Despite US President Donald Trump’s campaign of strict sanctions and high diplomatic pressure, Maduro has remained in power, backed by the country’s military and supported by Russia, Cuba, China and Iran.

Maduro has actively campaigned, despite the coronavirus pandemic

Maduro has actively campaigned and held rallies, despite the coronavirus pandemic

Deep and lingering economic woes

More than 20 million Venezuelans were eligible to vote in the country, which has been beset by deep political and economic crises.

The election comes amid a global pandemic, chronic shortages of gas, basic food and medical supplies. Some5 million Venezuelans have fled the country in a wave of migration second in size only to that of war-torn Syria.

The International Monetary Fund has projected a 25% decline this year in Venezuela’s GDP, while hyperinflation has consumed its currency, the bolivar.

Venezuelans wait hours to put gas in their cars

Venezuelans have seen hour-long queues for gasoline in the recent months

A five-year struggle for the legislature

Sunday’s vote brought a power struggle between the opposition and Venezuela’s ruling PSUV to an end. The AN was the last source of power for the opposition, in a country where all institutions are controlled or influenced by Maduro.

The opposition gained control over the AN in 2015, when it won by a landslide. But the triumph was short-lived, as pro-government courts stripped the legislature of power and allowed for the creation of a parallel and all-powerful legislative body known as the National Constituent Assembly (ANC).

An election that was seen as compromised filled the ANC with PSUV and Maduro loyalists. This set the stage for the ongoing power struggle between Guaido and Maduro, after Guaido declared himself acting president of Venezuela in 2019, a decision he based on constitutional powers granted to him as chief of the AN.

Opposition in crisis

Despite having obtained the backing of the United States and more than 50 other nations around the world, Guaido’s interim presidency and parallel government have not been successful at dislodging Maduro from power or persuading the army to switch sides.

After several high-profile pushes for mass mobilization and a failed coup attempt, cracks began to show and Guaido’s government found itself entrenched in a corruption scandal.

Opposition leader Juan Guaido

Opposition leader Juan Guaido is expected to lose his parliamentary leadership in Sunday’s election

Ultimately, the Maduro-controlled Supreme Court suspended the leadership of three of Venezuela’s opposition parties and appointed new leaders, who were accused of conspiring to support Maduro.

The opposition further fractured over Sunday’s election, as a small faction has pledged to participate in the vote.

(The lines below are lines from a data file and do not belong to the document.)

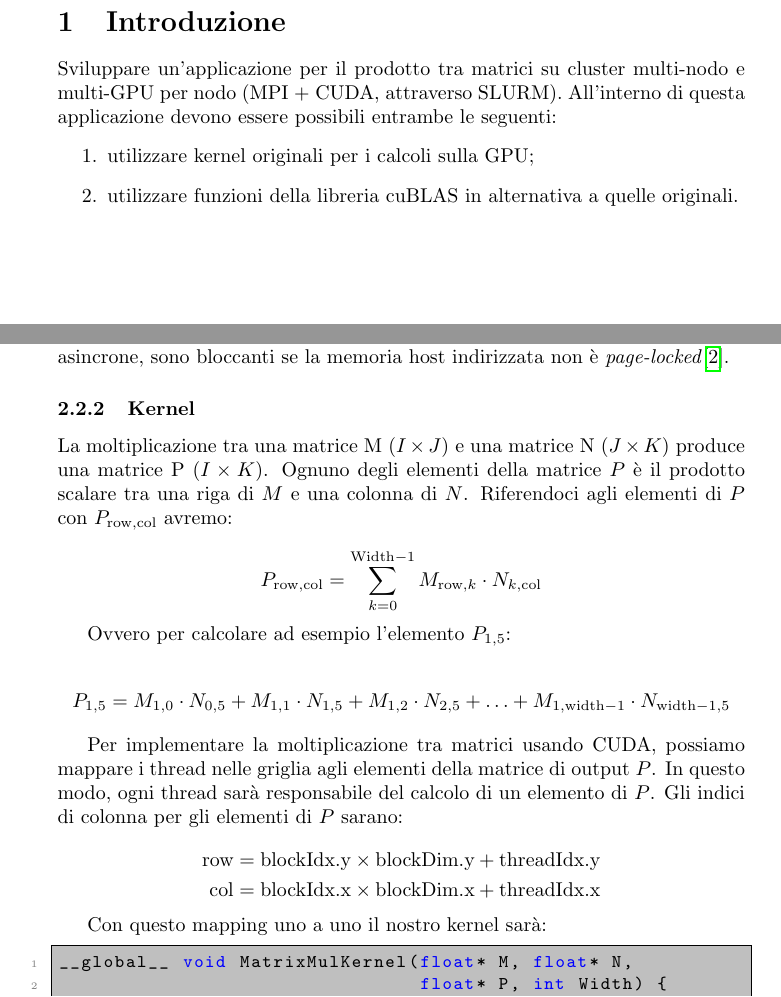
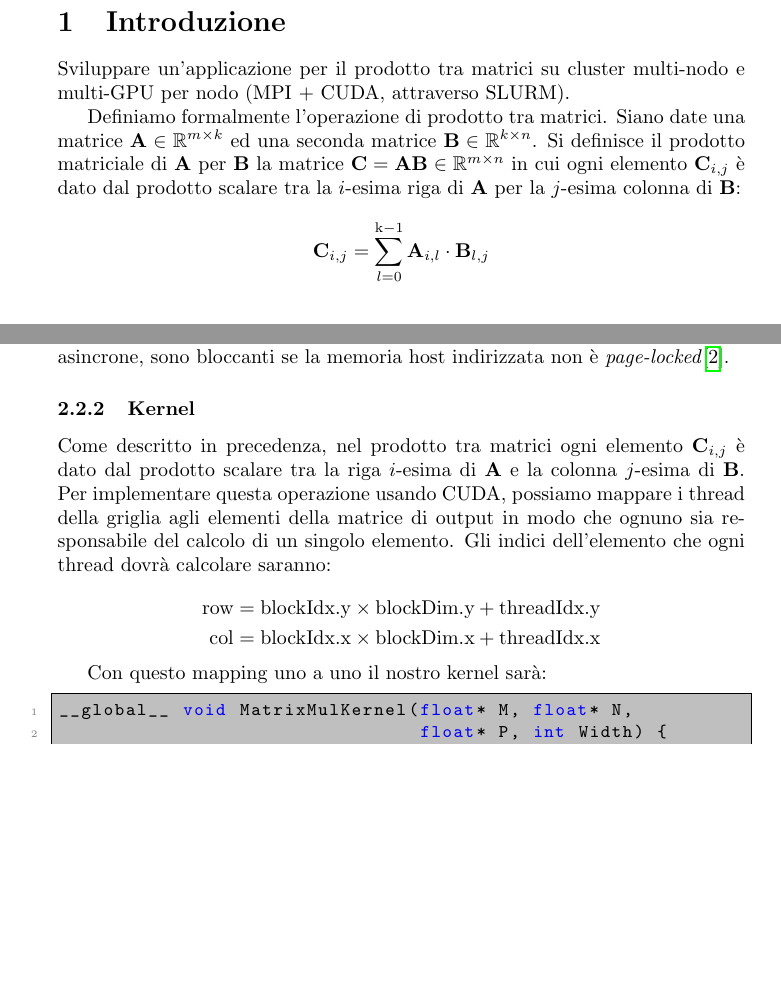
Before and after one commit to Redy1908/HPC-MultiGPU-MatrixMult, a LaTeX document (docs/report.tex): two parts of pages 1 and 4 of 12, joined at a grey line, cut so that both start at the same text, the shorter picture padded with empty space. Compiled offline with pdfLaTeX.

Commit message:
Small fixes

```diff
--- a/docs/report.tex
+++ b/docs/report.tex
@@ -44,11 +44,12 @@
 
 \section{Introduzione}
 
-Sviluppare un’applicazione per il prodotto tra matrici su cluster multi-nodo e multi-GPU per nodo (MPI + CUDA, attraverso SLURM). All’interno di questa applicazione devono essere possibili entrambe le seguenti:
-\begin{enumerate}
-    \item utilizzare kernel originali per i calcoli sulla GPU;
-    \item utilizzare funzioni della libreria cuBLAS in alternativa a quelle originali.
-\end{enumerate}
+Sviluppare un’applicazione per il prodotto tra matrici su cluster multi-nodo e multi-GPU per nodo (MPI + CUDA, attraverso SLURM).
+
+Definiamo formalmente l'operazione di prodotto tra matrici.
+Siano date una matrice $\mathbf{A} \in \mathbb{R}^{m\times{k}}$ ed una seconda matrice $\mathbf{B} \in \mathbb{R}^{k\times{n}}$.
+Si definisce il prodotto matriciale di $\mathbf{A}$ per $\mathbf{B}$ la matrice $\mathbf{C}=\mathbf{A}\mathbf{B} \in \mathbb{R}^{m\times{n}}$ in cui ogni elemento $\mathbf{C}_{i,j}$ è dato dal prodotto scalare tra la $i$-esima riga di $\mathbf{A}$ per la $j$-esima colonna di $\mathbf{B}$:
+$$ \mathbf{C}_{i,j} = \sum_{l=0}^{\text{k}-1} \mathbf{A}_{i, l} \cdot \mathbf{B}_{l, j} $$
 
 \section{Implementazione}
 In un ambiente multi-nodo e multi-GPU, il prodotto tra matrici può essere articolato in due livelli distinti ma interconnessi.
@@ -158,19 +159,7 @@ Tuttavia, CUDA offre anche varianti asincrone delle diverse funzioni e la possib
 
 \subsubsection{Kernel}
 
-La moltiplicazione tra una matrice M $(I\times{J})$ e una matrice N $(J\times{K})$ produce una matrice P $(I\times{K})$. Ognuno degli elementi della matrice $P$ è il prodotto scalare tra una riga di $M$ e una colonna di $N$. Riferendoci agli elementi di $P$ con $P_{\text{row}, \text{col}}$ avremo:
-
-\[
-    P_{\text{row}, \text{col}} = \sum_{k=0}^{\text{Width}-1} M_{\text{row}, k} \cdot N_{k, \text{col}}
-\]
-
-Ovvero per calcolare ad esempio l'elemento $P_{1, 5}$:
-
-\[
-    P_{1,5} = M_{1,0} \cdot N_{0,5} + M_{1,1} \cdot N_{1,5} + M_{1,2} \cdot N_{2,5} + \ldots + M_{1,\text{width}-1} \cdot N_{\text{width}-1,5}
-\]
-
-Per implementare la moltiplicazione tra matrici usando CUDA, possiamo mappare i thread nelle griglia agli elementi della matrice di output $P$. In questo modo, ogni thread sarà responsabile del calcolo di un elemento di $P$. Gli indici di colonna per gli elementi di $P$ sarano:
+Come descritto in precedenza, nel prodotto tra matrici ogni elemento $\mathbf{C}_{i,j}$ è dato dal prodotto scalare tra la riga $i$-esima di $\mathbf{A}$ e la colonna $j$-esima di $\mathbf{B}$. Per implementare questa operazione usando CUDA, possiamo mappare i thread della griglia agli elementi della matrice di output in modo che ognuno sia responsabile del calcolo di un singolo elemento. Gli indici dell'elemento che ogni thread dovrà calcolare saranno:
 
 \[
     \begin{aligned}
```
Also changed, not shown: docs/report.tex (10 more changed lines).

Guaido has planned a week-long plebiscite, starting Monday, to rebuke the new congress and seeking public support to prolong the mandate of the current AN under his leadership until “free, verifiable and transparent” elections can be held.

jcg,lc/dr (EFE, AP, Reuters, AFP)

Source: Deutsche Welle